TRY IT. Report all lines of the data below that hold the word "main".

DATA SHOWN.
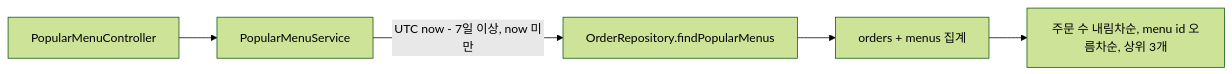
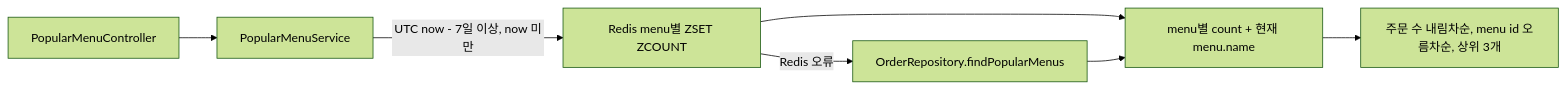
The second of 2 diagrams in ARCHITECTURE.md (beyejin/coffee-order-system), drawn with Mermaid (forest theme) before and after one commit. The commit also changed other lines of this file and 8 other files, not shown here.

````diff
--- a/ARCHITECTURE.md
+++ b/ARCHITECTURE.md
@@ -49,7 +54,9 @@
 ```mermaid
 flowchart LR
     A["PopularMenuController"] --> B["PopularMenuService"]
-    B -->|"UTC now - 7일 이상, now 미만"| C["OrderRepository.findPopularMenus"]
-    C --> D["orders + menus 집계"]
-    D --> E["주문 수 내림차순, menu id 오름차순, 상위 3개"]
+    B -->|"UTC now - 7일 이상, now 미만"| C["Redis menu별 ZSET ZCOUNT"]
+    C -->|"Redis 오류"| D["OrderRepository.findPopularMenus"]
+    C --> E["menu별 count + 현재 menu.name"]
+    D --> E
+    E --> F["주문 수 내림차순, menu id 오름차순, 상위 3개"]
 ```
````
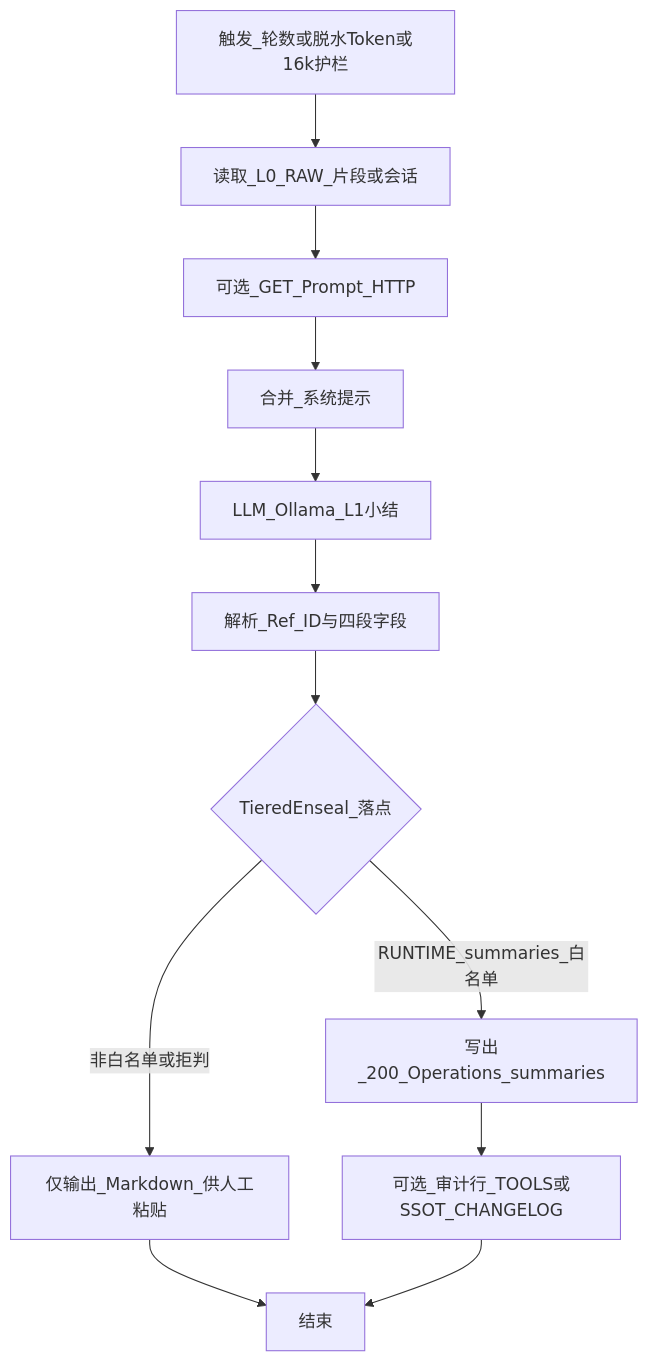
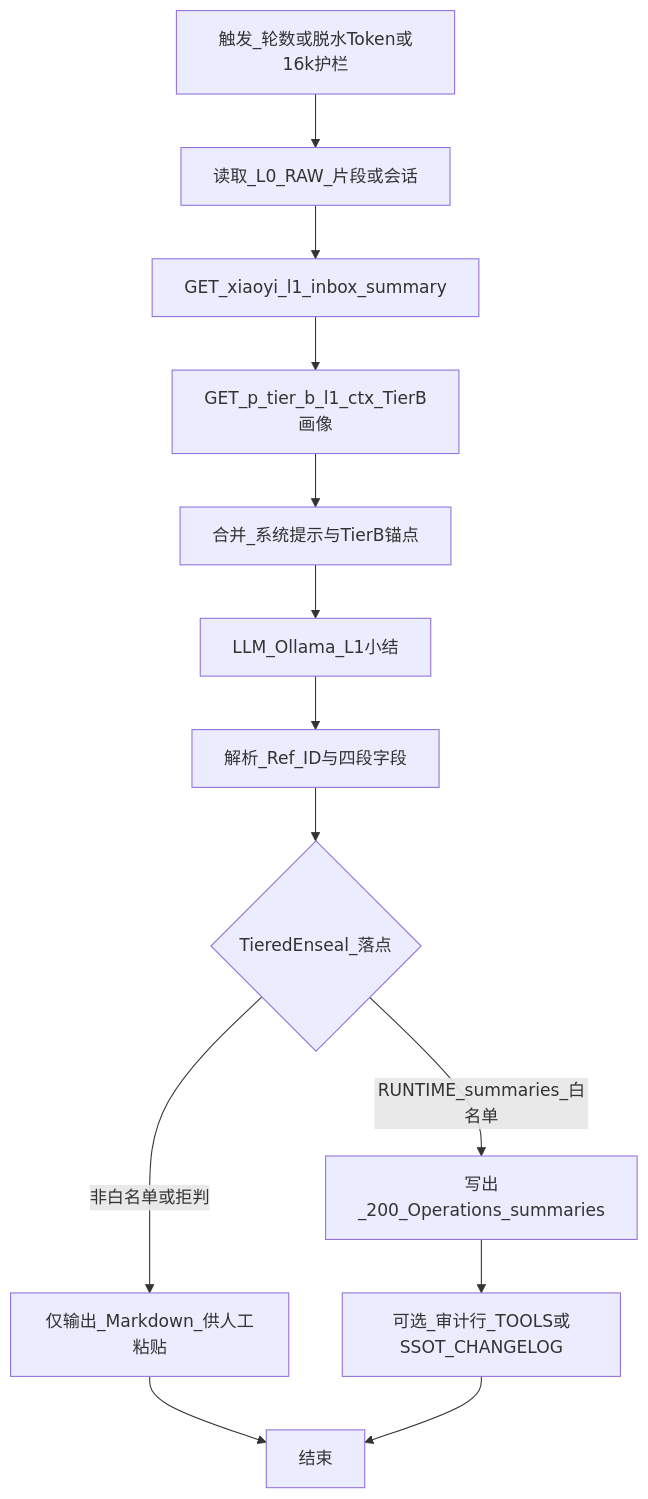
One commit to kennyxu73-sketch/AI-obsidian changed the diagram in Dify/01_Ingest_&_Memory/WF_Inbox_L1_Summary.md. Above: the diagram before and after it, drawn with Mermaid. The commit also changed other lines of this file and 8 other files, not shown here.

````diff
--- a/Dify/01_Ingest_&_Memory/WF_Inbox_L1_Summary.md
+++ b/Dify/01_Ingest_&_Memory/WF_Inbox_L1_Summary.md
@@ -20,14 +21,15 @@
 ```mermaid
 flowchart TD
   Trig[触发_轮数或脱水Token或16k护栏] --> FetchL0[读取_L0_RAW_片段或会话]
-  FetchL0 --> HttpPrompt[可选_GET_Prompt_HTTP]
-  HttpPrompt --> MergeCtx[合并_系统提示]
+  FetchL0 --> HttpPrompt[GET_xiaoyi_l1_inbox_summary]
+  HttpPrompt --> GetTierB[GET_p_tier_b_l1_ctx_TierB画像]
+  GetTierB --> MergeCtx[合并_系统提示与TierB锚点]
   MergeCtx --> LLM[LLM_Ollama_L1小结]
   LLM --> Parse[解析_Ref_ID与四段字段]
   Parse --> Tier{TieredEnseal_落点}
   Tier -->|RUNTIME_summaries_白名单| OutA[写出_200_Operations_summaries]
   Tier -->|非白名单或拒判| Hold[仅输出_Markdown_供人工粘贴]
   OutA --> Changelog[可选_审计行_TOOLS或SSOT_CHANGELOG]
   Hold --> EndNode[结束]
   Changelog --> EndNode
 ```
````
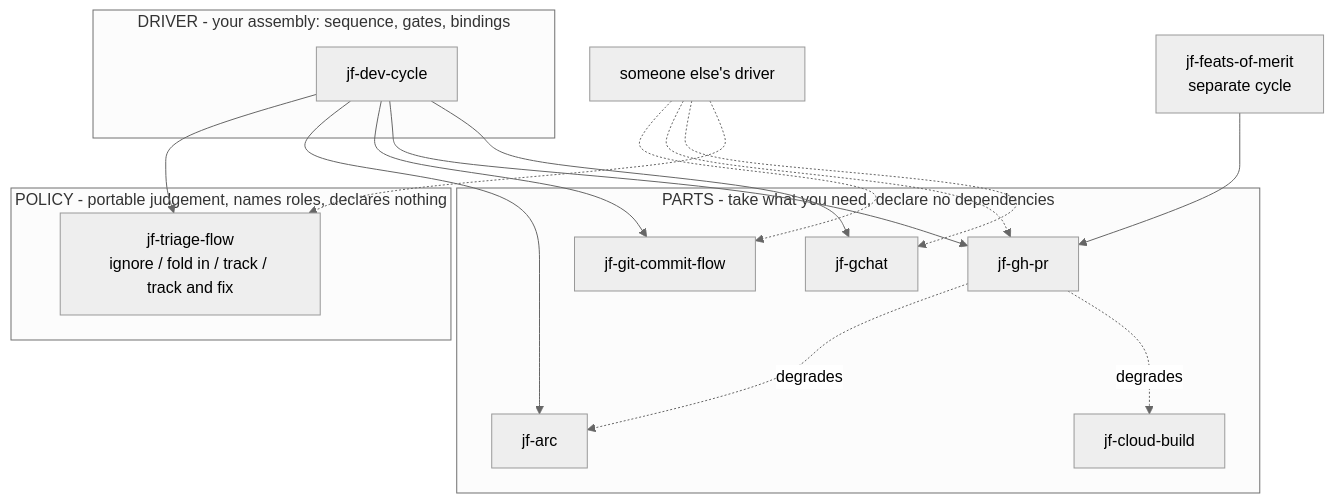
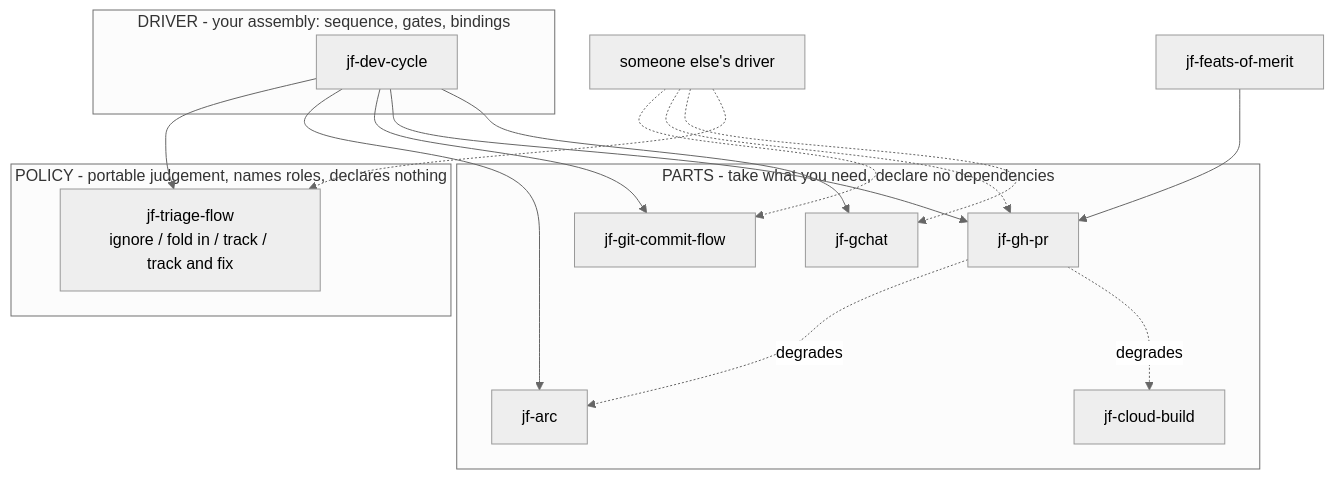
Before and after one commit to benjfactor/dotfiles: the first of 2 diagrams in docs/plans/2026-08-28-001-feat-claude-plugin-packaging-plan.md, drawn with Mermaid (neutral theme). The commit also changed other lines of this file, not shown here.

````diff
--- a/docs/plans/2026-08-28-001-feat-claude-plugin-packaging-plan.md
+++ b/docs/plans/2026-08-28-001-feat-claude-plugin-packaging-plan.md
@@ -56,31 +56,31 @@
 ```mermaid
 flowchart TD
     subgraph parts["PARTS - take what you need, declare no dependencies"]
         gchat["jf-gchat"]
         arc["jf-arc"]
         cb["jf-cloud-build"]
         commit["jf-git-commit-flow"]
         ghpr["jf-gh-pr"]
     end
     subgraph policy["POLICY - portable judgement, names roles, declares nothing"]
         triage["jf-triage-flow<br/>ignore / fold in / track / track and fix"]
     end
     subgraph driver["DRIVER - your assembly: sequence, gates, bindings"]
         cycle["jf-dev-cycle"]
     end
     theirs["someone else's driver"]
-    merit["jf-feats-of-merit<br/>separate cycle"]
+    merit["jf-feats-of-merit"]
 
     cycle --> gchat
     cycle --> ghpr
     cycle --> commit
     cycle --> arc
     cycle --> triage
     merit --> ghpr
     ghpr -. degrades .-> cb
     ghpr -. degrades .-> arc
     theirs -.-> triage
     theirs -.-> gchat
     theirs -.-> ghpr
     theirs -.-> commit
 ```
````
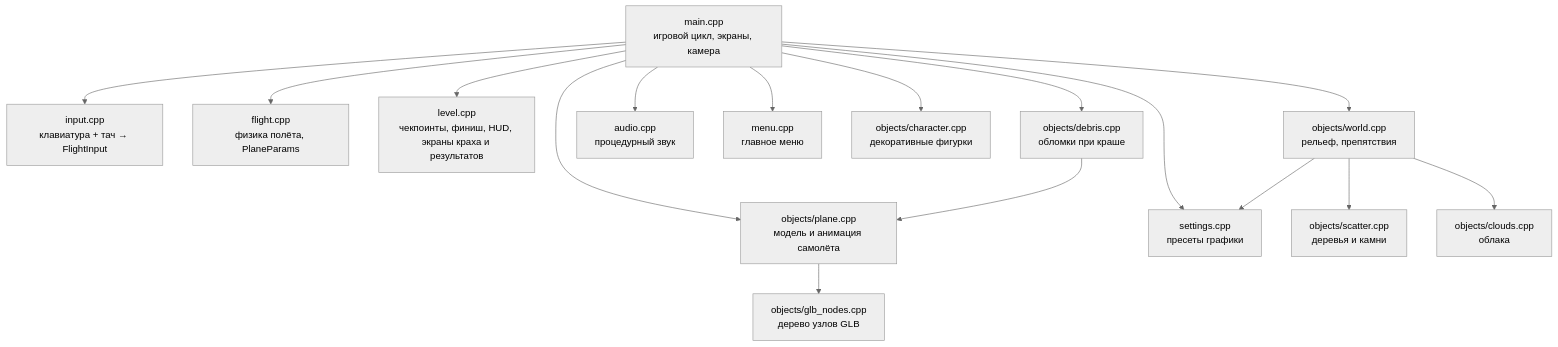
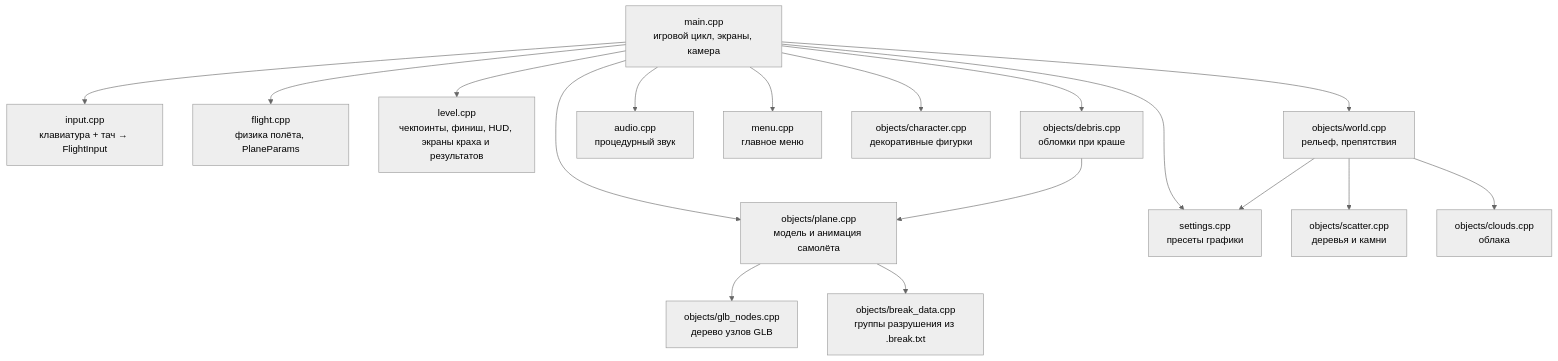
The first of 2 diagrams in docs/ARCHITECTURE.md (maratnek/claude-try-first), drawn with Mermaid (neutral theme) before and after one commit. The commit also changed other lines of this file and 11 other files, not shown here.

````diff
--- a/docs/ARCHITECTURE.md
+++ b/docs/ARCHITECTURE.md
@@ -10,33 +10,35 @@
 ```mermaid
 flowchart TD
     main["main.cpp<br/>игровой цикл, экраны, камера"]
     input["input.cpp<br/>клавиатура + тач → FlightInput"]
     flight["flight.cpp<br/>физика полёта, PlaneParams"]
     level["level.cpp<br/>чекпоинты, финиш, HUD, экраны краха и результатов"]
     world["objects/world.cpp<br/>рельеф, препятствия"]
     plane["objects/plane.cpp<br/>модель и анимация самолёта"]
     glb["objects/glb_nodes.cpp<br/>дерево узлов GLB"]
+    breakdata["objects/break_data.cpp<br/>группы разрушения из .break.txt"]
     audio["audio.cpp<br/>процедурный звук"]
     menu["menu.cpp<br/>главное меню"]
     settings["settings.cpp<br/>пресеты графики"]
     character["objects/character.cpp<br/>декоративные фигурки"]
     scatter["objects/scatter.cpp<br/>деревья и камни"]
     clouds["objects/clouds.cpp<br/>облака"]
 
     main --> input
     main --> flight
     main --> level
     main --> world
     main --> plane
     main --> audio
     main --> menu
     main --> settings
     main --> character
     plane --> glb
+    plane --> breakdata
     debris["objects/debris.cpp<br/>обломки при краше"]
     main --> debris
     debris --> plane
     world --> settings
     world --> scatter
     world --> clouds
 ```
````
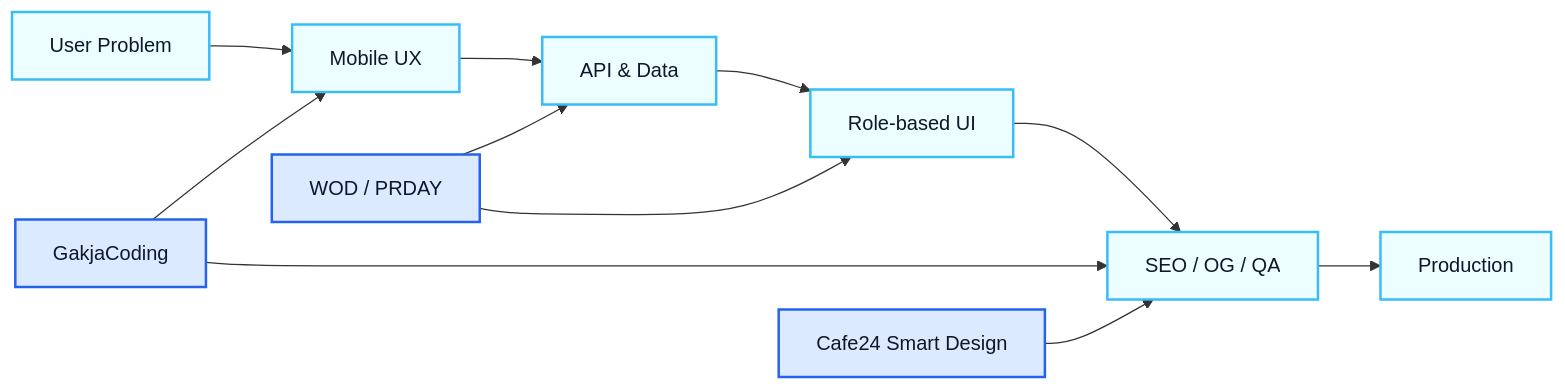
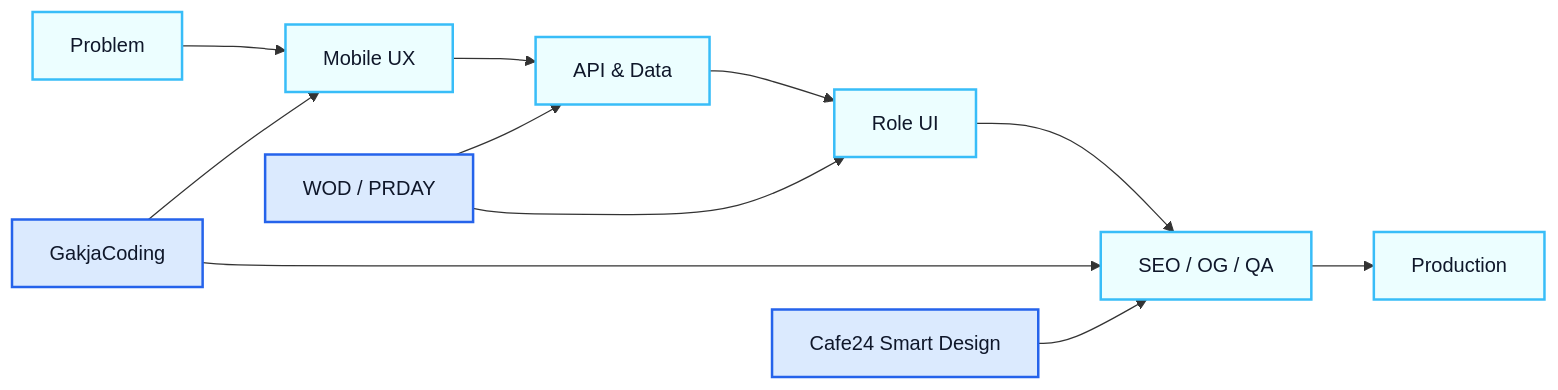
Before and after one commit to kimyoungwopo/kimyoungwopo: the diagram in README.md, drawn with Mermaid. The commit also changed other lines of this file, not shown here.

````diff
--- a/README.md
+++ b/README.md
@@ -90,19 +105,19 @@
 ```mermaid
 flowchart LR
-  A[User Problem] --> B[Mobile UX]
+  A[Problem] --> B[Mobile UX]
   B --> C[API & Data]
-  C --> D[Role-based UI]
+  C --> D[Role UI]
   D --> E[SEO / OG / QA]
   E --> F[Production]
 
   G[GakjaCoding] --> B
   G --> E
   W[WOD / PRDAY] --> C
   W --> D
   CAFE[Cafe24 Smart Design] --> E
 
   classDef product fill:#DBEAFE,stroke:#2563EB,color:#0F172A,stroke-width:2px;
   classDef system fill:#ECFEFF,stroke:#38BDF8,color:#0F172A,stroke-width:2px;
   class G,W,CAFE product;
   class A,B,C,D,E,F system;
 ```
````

COMPLETED EXERCISE.
     main["main.cpp<br/>игровой цикл, экраны, камера"]
     main --> input
     main --> flight
     main --> level
     main --> world
     main --> plane
     main --> audio
     main --> menu
     main --> settings
     main --> character
     main --> debris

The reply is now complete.